There's a spotlight today on the women attempting to transform longtime invisibility into success, money and power. How's that working for us? There's been a disappointing 25 percent decrease in the number of women CEOs in the Fortune 500 in the past year. Several corporate women CEOs earn as much, and sometimes more, than their male counterparts, including Indra Nooyi, CEO of PepsiCo, Debra Cafaro, CEO of real estate investment trust Ventas, and Mary Barra, CEO of General Motors. Unfortunately, women make up only 5 percent of CEOs in the Fortune 500. Astonishingly, only one Fortune 500 company has both a woman CEO and a woman chair of its board of directors. Just one.
Before we get too frustrated, we should congratulate the notable and visible women in business. The national number of women-owned businesses grew 45 percent between 2007 and 2016, five times faster than the national average. Their flight to entrepreneurship may be a rejection of corporate dead ends and closed doors to the executive suite. But their entrepreneurship is driving our economy to the tune of 3 trillion dollars.

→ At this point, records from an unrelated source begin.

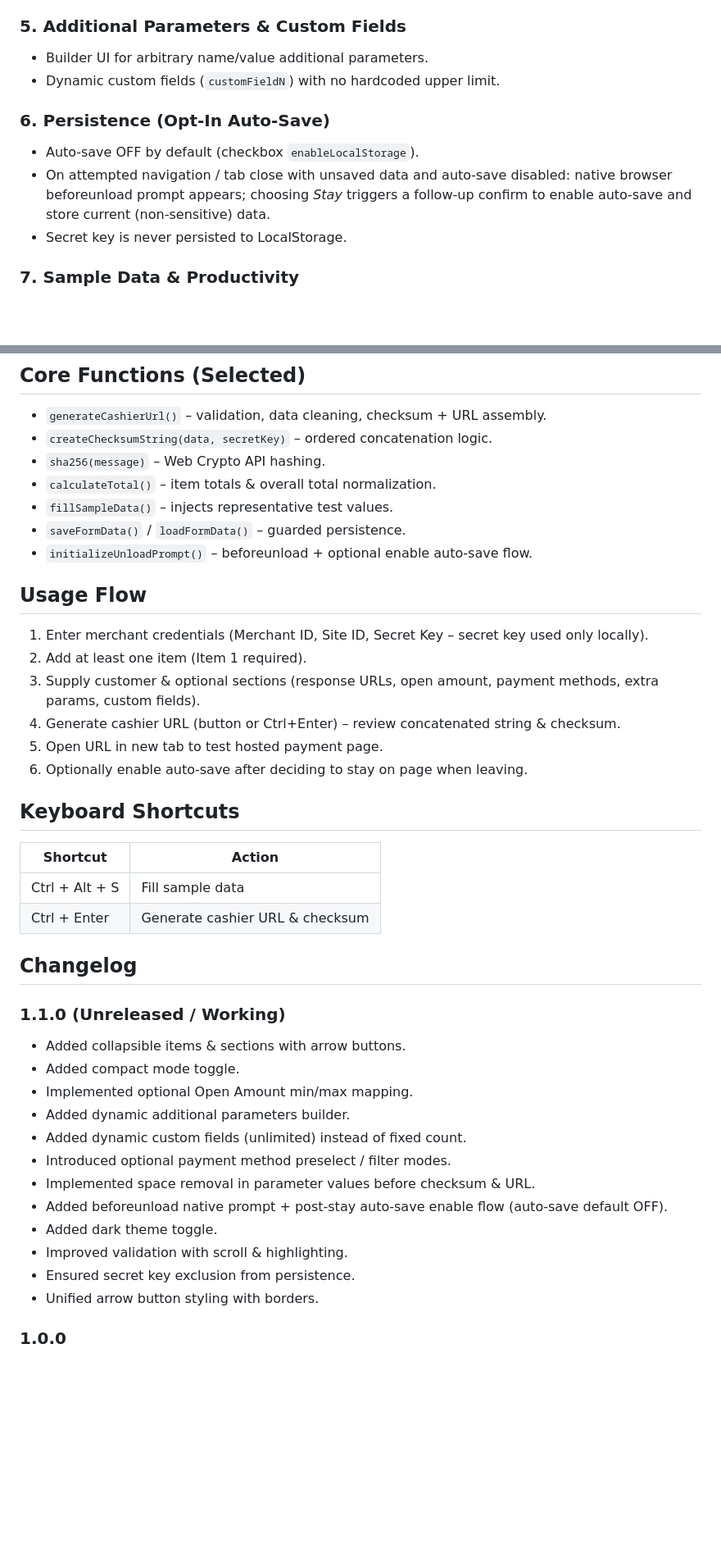
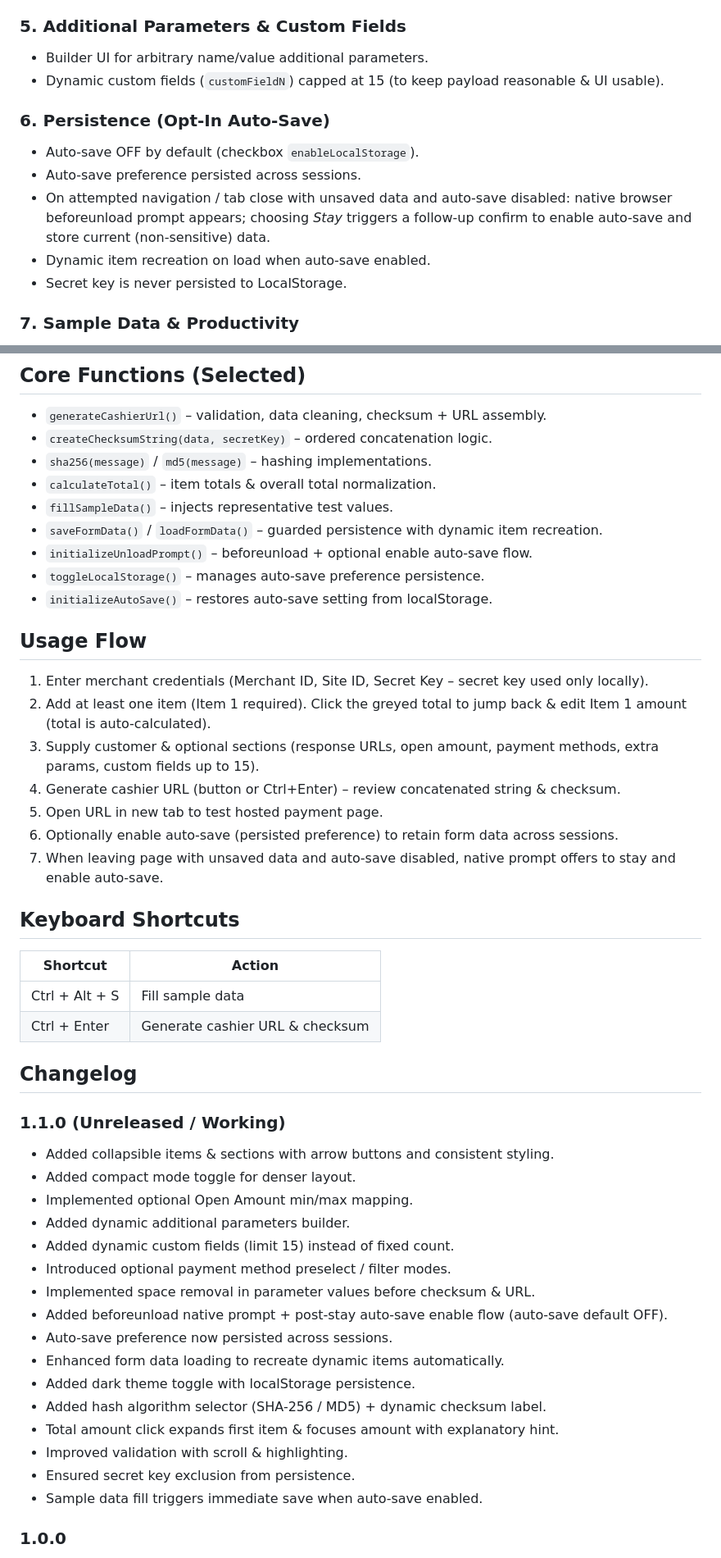
Before and after one commit to barshaid/checksumcalc, a Markdown page: README.md, 2 parts joined by grey strips. Shown at 82% size. GitHub-like rendering; blank space fills up the shorter version.

```diff
--- a/README.md
+++ b/README.md
@@ -32,11 +33,13 @@ A client‑side sandbox helper for building and testing Nuvei (SafeCharge) hoste
 
 ### 5. Additional Parameters & Custom Fields
 - Builder UI for arbitrary name/value additional parameters.
-- Dynamic custom fields (`customFieldN`) with no hardcoded upper limit.
+- Dynamic custom fields (`customFieldN`) capped at 15 (to keep payload reasonable & UI usable).
 
 ### 6. Persistence (Opt‑In Auto‑Save)
 - Auto‑save OFF by default (checkbox `enableLocalStorage`).
+- Auto‑save preference persisted across sessions.
 - On attempted navigation / tab close with unsaved data and auto‑save disabled: native browser beforeunload prompt appears; choosing *Stay* triggers a follow‑up confirm to enable auto‑save and store current (non‑sensitive) data.
+- Dynamic item recreation on load when auto‑save enabled.
 - Secret key is never persisted to LocalStorage.
 
 ### 7. Sample Data & Productivity
@@ -101,19 +108,22 @@ README.md
 ## Core Functions (Selected)
 - `generateCashierUrl()` – validation, data cleaning, checksum + URL assembly.
 - `createChecksumString(data, secretKey)` – ordered concatenation logic.
-- `sha256(message)` – Web Crypto API hashing.
+- `sha256(message)` / `md5(message)` – hashing implementations.
 - `calculateTotal()` – item totals & overall total normalization.
 - `fillSampleData()` – injects representative test values.
-- `saveFormData()` / `loadFormData()` – guarded persistence.
+- `saveFormData()` / `loadFormData()` – guarded persistence with dynamic item recreation.
 - `initializeUnloadPrompt()` – beforeunload + optional enable auto‑save flow.
+- `toggleLocalStorage()` – manages auto‑save preference persistence.
+- `initializeAutoSave()` – restores auto‑save setting from localStorage.
 
 ## Usage Flow
 1. Enter merchant credentials (Merchant ID, Site ID, Secret Key – secret key used only locally).
-2. Add at least one item (Item 1 required).
-3. Supply customer & optional sections (response URLs, open amount, payment methods, extra params, custom fields).
+2. Add at least one item (Item 1 required). Click the greyed total to jump back & edit Item 1 amount (total is auto-calculated).
+3. Supply customer & optional sections (response URLs, open amount, payment methods, extra params, custom fields up to 15).
 4. Generate cashier URL (button or Ctrl+Enter) – review concatenated string & checksum.
 5. Open URL in new tab to test hosted payment page.
-6. Optionally enable auto‑save after deciding to stay on page when leaving.
+6. Optionally enable auto‑save (persisted preference) to retain form data across sessions.
+7. When leaving page with unsaved data and auto‑save disabled, native prompt offers to stay and enable auto‑save.
 
 ## Keyboard Shortcuts
 | Shortcut | Action |
@@ -123,18 +133,22 @@ README.md
 
 ## Changelog
 ### 1.1.0 (Unreleased / Working)
-- Added collapsible items & sections with arrow buttons.
-- Added compact mode toggle.
+- Added collapsible items & sections with arrow buttons and consistent styling.
+- Added compact mode toggle for denser layout.
 - Implemented optional Open Amount min/max mapping.
 - Added dynamic additional parameters builder.
-- Added dynamic custom fields (unlimited) instead of fixed count.
+- Added dynamic custom fields (limit 15) instead of fixed count.
 - Introduced optional payment method preselect / filter modes.
 - Implemented space removal in parameter values before checksum & URL.
 - Added beforeunload native prompt + post‑stay auto‑save enable flow (auto‑save default OFF).
-- Added dark theme toggle.
+- Auto‑save preference now persisted across sessions.
+- Enhanced form data loading to recreate dynamic items automatically.
+- Added dark theme toggle with localStorage persistence.
+- Added hash algorithm selector (SHA-256 / MD5) + dynamic checksum label.
+- Total amount click expands first item & focuses amount with explanatory hint.
 - Improved validation with scroll & highlighting.
 - Ensured secret key exclusion from persistence.
-- Unified arrow button styling with borders.
+- Sample data fill triggers immediate save when auto‑save enabled.
 
 ### 1.0.0
 - Initial release (basic checksum & URL generation, form validation, sample data, auto‑save ON by default).
```
Also changed, not shown: other parts of README.md (+9 -4 lines).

Despite the value of businesswomen, only $1.46 billion of the $58 billion invested by venture capitalists in 2016, went to women-owned companies. That same year, the Times Free Press reported that the CEOs of more than 92 percent of our biggest employers were men. Men made up 90 percent of the directors on the boards of publicly traded companies in our region. Why does that matter? Board members have an advantage when a company searches for a new CEO.
While support for women leaders in the business world is slow to grow, Chattanooga is proudly making major efforts to redirect historical trends. The Chattanooga Area Chamber of Commerce now has its first woman president and CEO. The number of groups assisting, mentoring, advising and connecting Chattanooga women have grown in number and in membership. Our progress includes municipal support with the multiple committees of the Mayor's Council on Women.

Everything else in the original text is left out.